# WHAT THE TASK REQUIRES
Return exactly the lines of the records below, starting at the line that contains "-<p><strong>Size</strong>: (not yet" and ending at the line that contains "-<p><strong>Speed</strong>: (not yet", with both of those lines kept.

# RECORDED INFORMATION
===
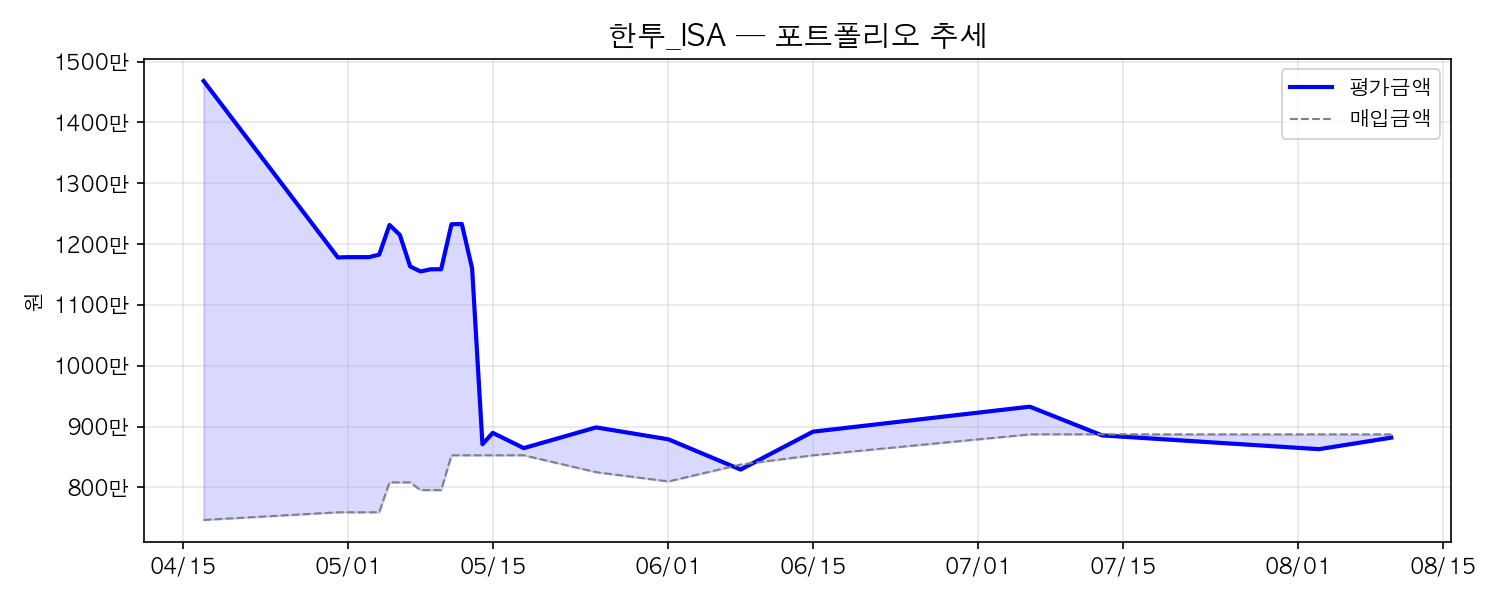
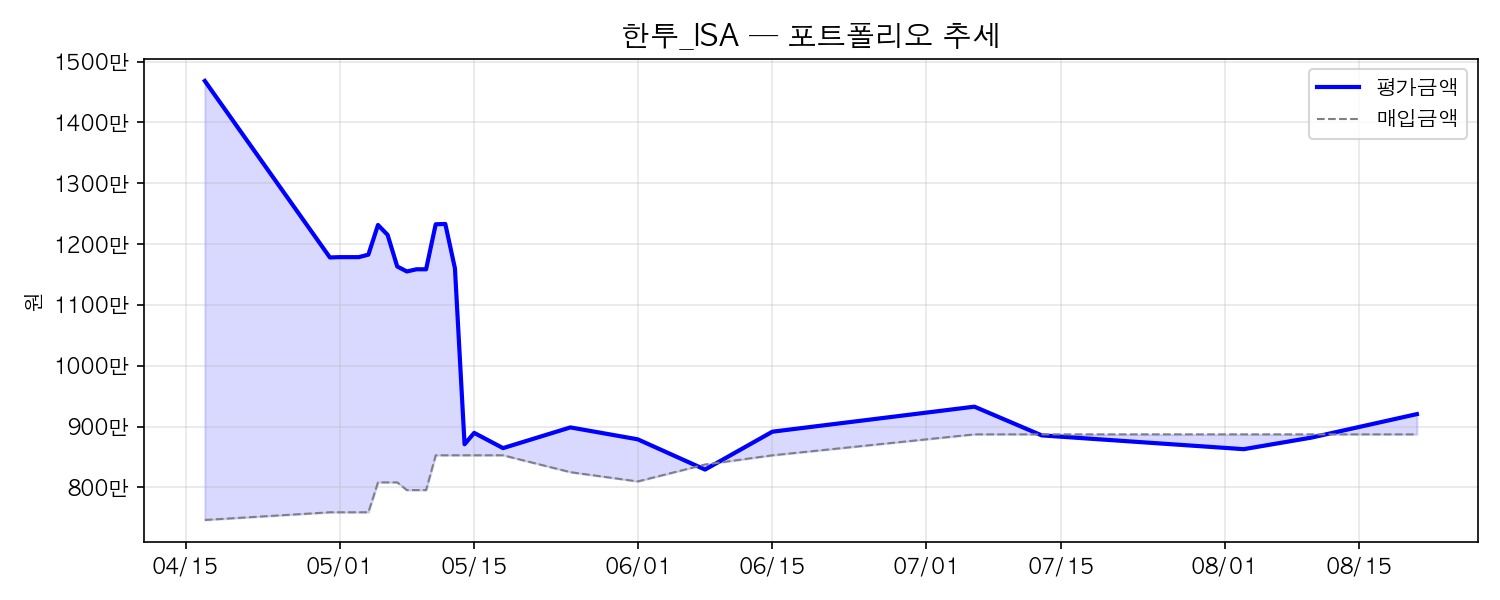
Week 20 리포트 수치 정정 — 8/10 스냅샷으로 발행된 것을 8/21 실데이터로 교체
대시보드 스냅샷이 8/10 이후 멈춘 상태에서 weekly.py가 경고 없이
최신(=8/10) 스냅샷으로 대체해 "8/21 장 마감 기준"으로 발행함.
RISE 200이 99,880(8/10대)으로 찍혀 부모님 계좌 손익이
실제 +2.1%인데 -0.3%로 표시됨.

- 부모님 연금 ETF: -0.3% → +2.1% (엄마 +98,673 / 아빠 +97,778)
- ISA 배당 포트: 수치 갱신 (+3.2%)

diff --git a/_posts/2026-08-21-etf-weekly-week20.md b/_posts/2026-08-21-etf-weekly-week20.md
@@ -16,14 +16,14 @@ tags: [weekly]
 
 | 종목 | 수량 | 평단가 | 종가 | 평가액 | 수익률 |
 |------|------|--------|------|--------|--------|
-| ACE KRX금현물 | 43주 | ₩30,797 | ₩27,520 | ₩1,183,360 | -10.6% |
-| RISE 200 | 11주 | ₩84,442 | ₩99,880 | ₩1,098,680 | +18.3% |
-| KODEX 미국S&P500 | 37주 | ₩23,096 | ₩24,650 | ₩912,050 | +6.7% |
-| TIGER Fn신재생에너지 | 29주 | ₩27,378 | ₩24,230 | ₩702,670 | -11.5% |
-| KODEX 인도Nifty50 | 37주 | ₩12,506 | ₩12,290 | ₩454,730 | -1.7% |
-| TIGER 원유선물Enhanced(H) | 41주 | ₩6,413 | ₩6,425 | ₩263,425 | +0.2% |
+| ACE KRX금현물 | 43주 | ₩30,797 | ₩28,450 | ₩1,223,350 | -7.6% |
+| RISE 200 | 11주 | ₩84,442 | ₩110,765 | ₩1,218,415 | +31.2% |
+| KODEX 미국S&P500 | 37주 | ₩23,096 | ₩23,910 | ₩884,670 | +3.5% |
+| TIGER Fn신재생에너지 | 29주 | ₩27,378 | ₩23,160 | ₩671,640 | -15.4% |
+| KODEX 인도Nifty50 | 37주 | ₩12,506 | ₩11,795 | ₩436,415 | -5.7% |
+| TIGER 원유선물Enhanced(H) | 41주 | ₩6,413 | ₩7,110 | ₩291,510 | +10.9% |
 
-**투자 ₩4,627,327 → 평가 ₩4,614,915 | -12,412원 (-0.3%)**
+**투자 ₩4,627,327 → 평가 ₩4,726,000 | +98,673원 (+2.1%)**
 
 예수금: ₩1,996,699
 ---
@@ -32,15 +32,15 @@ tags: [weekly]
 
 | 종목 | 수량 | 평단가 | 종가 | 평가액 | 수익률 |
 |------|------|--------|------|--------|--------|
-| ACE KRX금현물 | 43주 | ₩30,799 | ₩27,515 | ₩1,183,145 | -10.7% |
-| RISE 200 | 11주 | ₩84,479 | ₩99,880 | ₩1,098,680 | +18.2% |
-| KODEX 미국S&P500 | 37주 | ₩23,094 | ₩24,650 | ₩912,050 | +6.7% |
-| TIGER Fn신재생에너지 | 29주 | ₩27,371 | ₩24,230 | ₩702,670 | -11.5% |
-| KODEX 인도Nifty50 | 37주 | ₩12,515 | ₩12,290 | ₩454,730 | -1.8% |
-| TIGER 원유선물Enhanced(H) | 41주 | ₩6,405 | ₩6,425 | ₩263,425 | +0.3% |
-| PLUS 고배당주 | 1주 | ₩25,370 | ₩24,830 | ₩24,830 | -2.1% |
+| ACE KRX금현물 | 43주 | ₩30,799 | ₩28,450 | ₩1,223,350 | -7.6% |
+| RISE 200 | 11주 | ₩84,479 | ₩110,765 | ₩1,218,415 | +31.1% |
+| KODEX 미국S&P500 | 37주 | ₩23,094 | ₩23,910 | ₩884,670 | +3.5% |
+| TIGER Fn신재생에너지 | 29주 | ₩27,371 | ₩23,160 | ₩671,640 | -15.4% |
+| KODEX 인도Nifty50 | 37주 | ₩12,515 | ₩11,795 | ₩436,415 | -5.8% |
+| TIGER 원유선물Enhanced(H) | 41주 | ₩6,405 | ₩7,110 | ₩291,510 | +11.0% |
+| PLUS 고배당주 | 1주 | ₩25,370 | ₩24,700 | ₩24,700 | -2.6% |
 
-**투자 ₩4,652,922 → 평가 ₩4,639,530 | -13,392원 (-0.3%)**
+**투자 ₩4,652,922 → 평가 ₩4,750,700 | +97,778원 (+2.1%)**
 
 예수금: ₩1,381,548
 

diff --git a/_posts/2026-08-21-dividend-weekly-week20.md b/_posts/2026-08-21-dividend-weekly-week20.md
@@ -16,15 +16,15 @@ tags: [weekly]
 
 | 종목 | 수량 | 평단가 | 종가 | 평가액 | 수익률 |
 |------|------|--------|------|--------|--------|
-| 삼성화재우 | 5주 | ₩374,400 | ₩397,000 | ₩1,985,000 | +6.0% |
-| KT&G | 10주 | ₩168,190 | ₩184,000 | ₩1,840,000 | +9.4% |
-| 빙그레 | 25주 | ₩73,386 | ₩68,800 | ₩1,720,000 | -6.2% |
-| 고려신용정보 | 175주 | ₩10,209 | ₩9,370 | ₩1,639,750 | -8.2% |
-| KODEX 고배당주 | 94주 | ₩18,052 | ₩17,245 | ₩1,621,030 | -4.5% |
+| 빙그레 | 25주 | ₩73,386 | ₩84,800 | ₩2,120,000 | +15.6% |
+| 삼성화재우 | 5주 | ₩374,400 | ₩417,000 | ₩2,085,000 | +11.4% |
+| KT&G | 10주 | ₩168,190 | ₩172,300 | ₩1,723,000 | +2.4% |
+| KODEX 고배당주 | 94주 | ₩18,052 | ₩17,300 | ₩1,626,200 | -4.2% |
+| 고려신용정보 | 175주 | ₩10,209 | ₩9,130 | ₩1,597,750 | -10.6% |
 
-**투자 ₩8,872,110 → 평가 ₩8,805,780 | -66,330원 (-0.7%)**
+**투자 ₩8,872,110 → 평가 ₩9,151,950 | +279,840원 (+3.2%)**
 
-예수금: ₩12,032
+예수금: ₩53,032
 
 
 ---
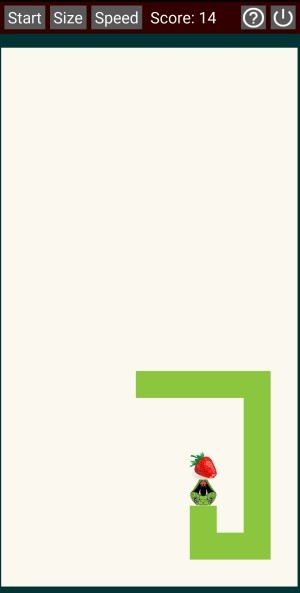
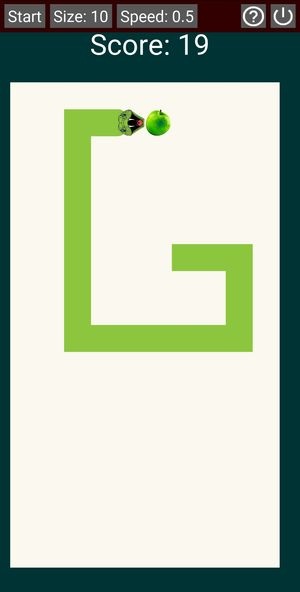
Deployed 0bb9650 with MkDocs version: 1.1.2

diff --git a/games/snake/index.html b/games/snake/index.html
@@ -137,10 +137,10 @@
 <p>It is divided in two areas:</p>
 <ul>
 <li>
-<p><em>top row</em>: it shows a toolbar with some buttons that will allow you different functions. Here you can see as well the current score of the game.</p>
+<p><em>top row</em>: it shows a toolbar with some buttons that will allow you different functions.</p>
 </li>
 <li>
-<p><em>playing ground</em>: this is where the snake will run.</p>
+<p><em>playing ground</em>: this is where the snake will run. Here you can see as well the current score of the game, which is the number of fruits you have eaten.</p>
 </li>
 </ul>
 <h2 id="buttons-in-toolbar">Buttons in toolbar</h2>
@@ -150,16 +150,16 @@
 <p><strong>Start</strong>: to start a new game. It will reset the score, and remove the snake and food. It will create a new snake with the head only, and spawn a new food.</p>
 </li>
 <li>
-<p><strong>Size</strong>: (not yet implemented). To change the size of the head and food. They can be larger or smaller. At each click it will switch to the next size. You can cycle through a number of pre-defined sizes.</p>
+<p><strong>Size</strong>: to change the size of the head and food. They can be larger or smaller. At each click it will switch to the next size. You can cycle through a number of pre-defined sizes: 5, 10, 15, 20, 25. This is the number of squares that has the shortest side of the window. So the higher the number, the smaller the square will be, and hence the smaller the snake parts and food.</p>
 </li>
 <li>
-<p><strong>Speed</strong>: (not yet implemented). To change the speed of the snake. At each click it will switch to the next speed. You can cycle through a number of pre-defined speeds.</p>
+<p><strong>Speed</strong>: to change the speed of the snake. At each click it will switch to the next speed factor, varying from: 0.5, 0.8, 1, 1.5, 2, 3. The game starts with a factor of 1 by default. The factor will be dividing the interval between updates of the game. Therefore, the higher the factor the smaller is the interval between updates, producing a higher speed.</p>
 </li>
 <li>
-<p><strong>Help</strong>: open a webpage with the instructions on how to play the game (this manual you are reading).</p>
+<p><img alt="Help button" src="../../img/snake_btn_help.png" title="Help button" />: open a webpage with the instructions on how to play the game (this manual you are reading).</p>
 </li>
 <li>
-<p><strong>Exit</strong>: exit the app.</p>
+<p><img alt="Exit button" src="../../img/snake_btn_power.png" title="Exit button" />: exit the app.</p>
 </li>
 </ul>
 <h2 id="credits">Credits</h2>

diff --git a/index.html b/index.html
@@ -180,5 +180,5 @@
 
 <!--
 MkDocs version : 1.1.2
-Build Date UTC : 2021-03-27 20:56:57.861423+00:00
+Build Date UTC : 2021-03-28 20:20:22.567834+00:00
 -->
===
# SOLUTION FOR THIS PROBLEM
-<p><strong>Size</strong>: (not yet implemented). To change the size of the head and food. They can be larger or smaller. At each click it will switch to the next size. You can cycle through a number of pre-defined sizes.</p>
+<p><strong>Size</strong>: to change the size of the head and food. They can be larger or smaller. At each click it will switch to the next size. You can cycle through a number of pre-defined sizes: 5, 10, 15, 20, 25. This is the number of squares that has the shortest side of the window. So the higher the number, the smaller the square will be, and hence the smaller the snake parts and food.</p>
 </li>
 <li>
-<p><strong>Speed</strong>: (not yet implemented). To change the speed of the snake. At each click it will switch to the next speed. You can cycle through a number of pre-defined speeds.</p>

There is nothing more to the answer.